"The CRM market will continue its consolidation unabated," the analysts said in their latest research note, and listed 12 acquisitions "of note" in the last two years.
According to Gartner, one of the reasons for the activity is disenchantment among CRM founders, who "are selling out in capitulation" or company boards "who are growing frustrated by the slow (or negative) pace of growth."
These factors point to further consolidation ahead, Gartner says. Another factor is the market hype around the software-as-a-service model, used successfully in the CRM market byand others, which "places pressure on software providers."
It's a difficult market even for the most experienced, says Gartner, which points out that even "Oracle determined itself unable to cost-effectively develop a CRM solution likely to generate maintenance revenues as high as PeopleSoft and Siebel."
But the winners in CRM, Gartner hints, could well not bebut Microsoft, and Salesforce.com.
Despite two of the largest purchases in the software business, "Oracle has not finished purchasing CRM vendors," Gartner predicted. Over the coming year Oracle "will look at adding analytics, industry-specific solutions, work force automation and a software-as-a-service (on demand) vendor."
Both Microsoft and SAP "have a pattern of technology purchases when gaps have been identified," Gartner pointed out, while Salesforce "has the resources and desire to gain scale and close the gap with two market leaders" through purchase.
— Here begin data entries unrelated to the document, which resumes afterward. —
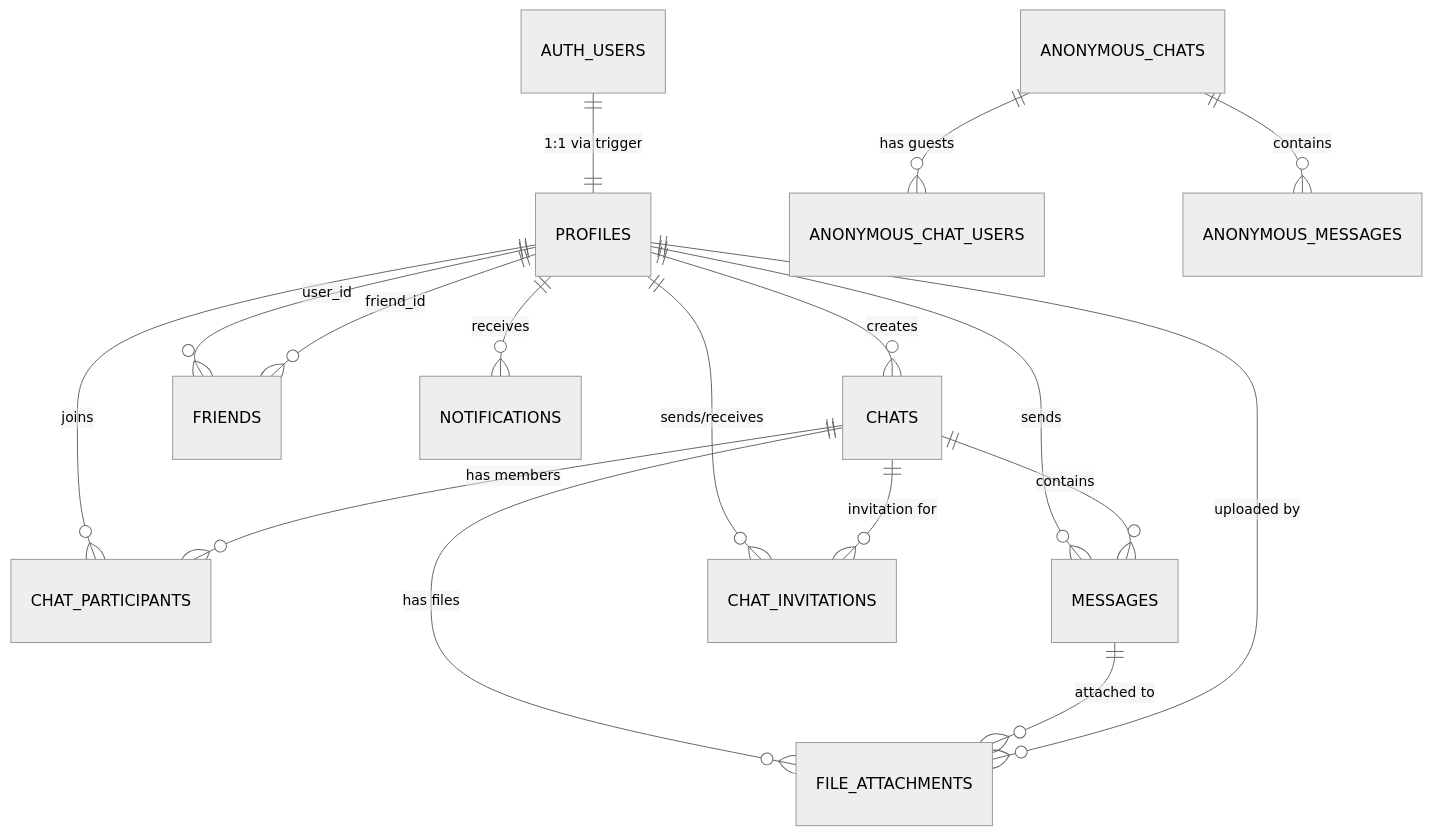
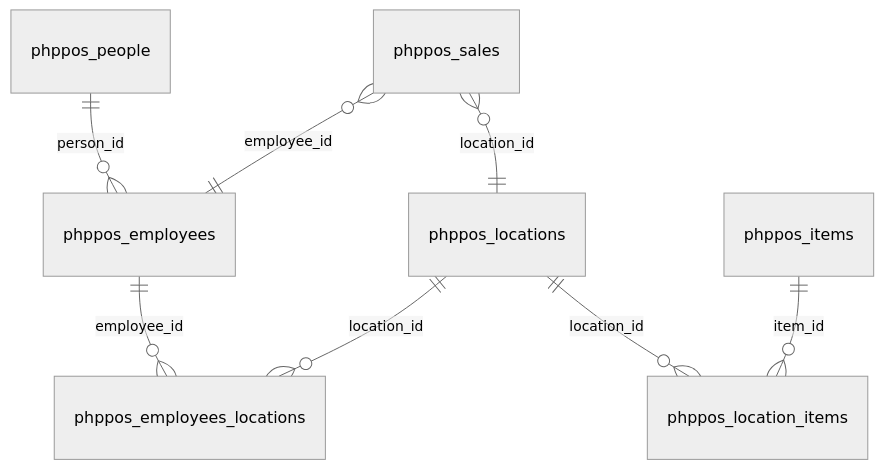
Before and after one commit to bearresearchlabs-showcase/bluejays: the diagram in source/db-5/docs/SCHEMA.md, drawn with Mermaid (neutral theme). The commit also changed other lines of this file and 237 other files, not shown here.

````diff
--- a/source/db-5/docs/SCHEMA.md
+++ b/source/db-5/docs/SCHEMA.md
@@ -95,26 +78,13 @@
 ```mermaid
 erDiagram
-    AUTH_USERS ||--|| PROFILES : "1:1 via trigger"
+    phppos_people ||--o{ phppos_employees : "person_id"
 
-    PROFILES ||--o{ CHATS : "creates"
-    PROFILES ||--o{ CHAT_PARTICIPANTS : "joins"
-    CHATS ||--o{ CHAT_PARTICIPANTS : "has members"
+    phppos_employees ||--o{ phppos_employees_locations : "employee_id"
+    phppos_locations ||--o{ phppos_employees_locations : "location_id"
 
-    PROFILES ||--o{ MESSAGES : "sends"
-    CHATS ||--o{ MESSAGES : "contains"
+    phppos_sales }o--|| phppos_employees : "employee_id"
+    phppos_sales }o--|| phppos_locations : "location_id"
 
-    PROFILES ||--o{ CHAT_INVITATIONS : "sends/receives"
-    CHATS ||--o{ CHAT_INVITATIONS : "invitation for"
-
-    PROFILES ||--o{ FRIENDS : "user_id"
-    PROFILES ||--o{ FRIENDS : "friend_id"
-
-    PROFILES ||--o{ NOTIFICATIONS : "receives"
-
-    CHATS ||--o{ FILE_ATTACHMENTS : "has files"
-    MESSAGES ||--o{ FILE_ATTACHMENTS : "attached to"
-    PROFILES ||--o{ FILE_ATTACHMENTS : "uploaded by"
-
-    ANONYMOUS_CHATS ||--o{ ANONYMOUS_CHAT_USERS : "has guests"
-    ANONYMOUS_CHATS ||--o{ ANONYMOUS_MESSAGES : "contains"
+    phppos_locations ||--o{ phppos_location_items : "location_id"
+    phppos_items ||--o{ phppos_location_items : "item_id"
 ```
````
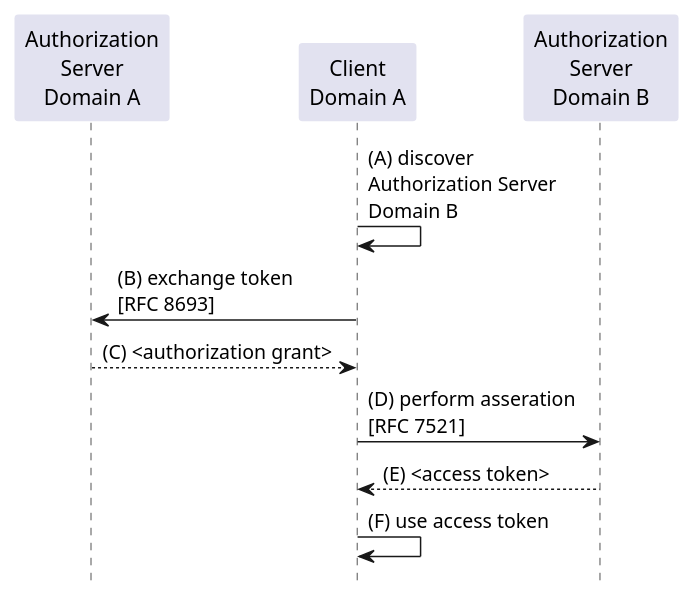
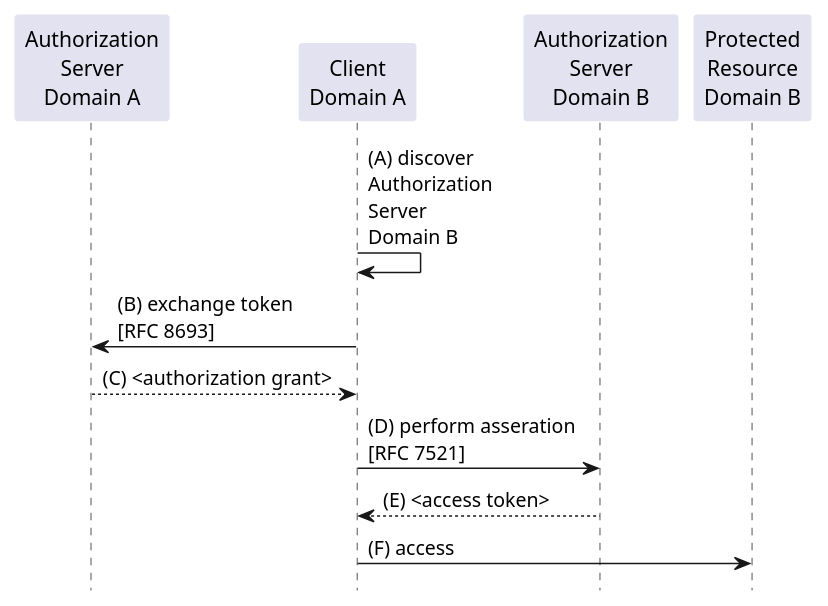
Before and after one commit to oauth-wg/oauth-identity-chaining: the diagram in diagrams/identity-chaining-flow.puml, drawn with PlantUML. The commit also changed 3 other files, not shown here.

```diff
--- a/diagrams/identity-chaining-flow.puml
+++ b/diagrams/identity-chaining-flow.puml
@@ -1,21 +1,24 @@
 @startuml "identity-chaining-flow"
 hide footbox
 skinparam {
     sequenceParticipantBorderThickness 0
 }
 
 participant ASa as "Authorization\nServer\nDomain A"
 participant client as "Client\nDomain A"
 participant ASb as "Authorization\nServer\nDomain B"
+participant pr as "Protected\nResource\nDomain B"
 
-client -> client: (A) discover\nAuthorization Server\nDomain B
+client -> client: (A) discover\nAuthorization\nServer\nDomain B
 
 client -> ASa: (B) exchange token\n[RFC 8693]
 return (C) <authorization grant>
 
 client -> ASb: (D) perform asseration\n[RFC 7521]
 return (E) <access token>
 
-client -> client: (F) use access token
+client -> pr: (F) access
+
+
 
 @enduml
```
According to Gartner's latest market share figures () SAP is the market leader in CRM with $1.47 billion of revenue in 2005 and 25.6 percent market share. In second place is Siebel ($966 million, 17 percent) and in third, Oracle, including PeopleSoft ($367 million, 6.4 percent), giving a combined total of $1.3 billion, significantly less than SAP.
The rising star in the CRM business is still Salesforce.com, which, according to Gartner's figures, saw its business grow by 77 percent last year.
Colin Barker of ZDNet UK reported from London.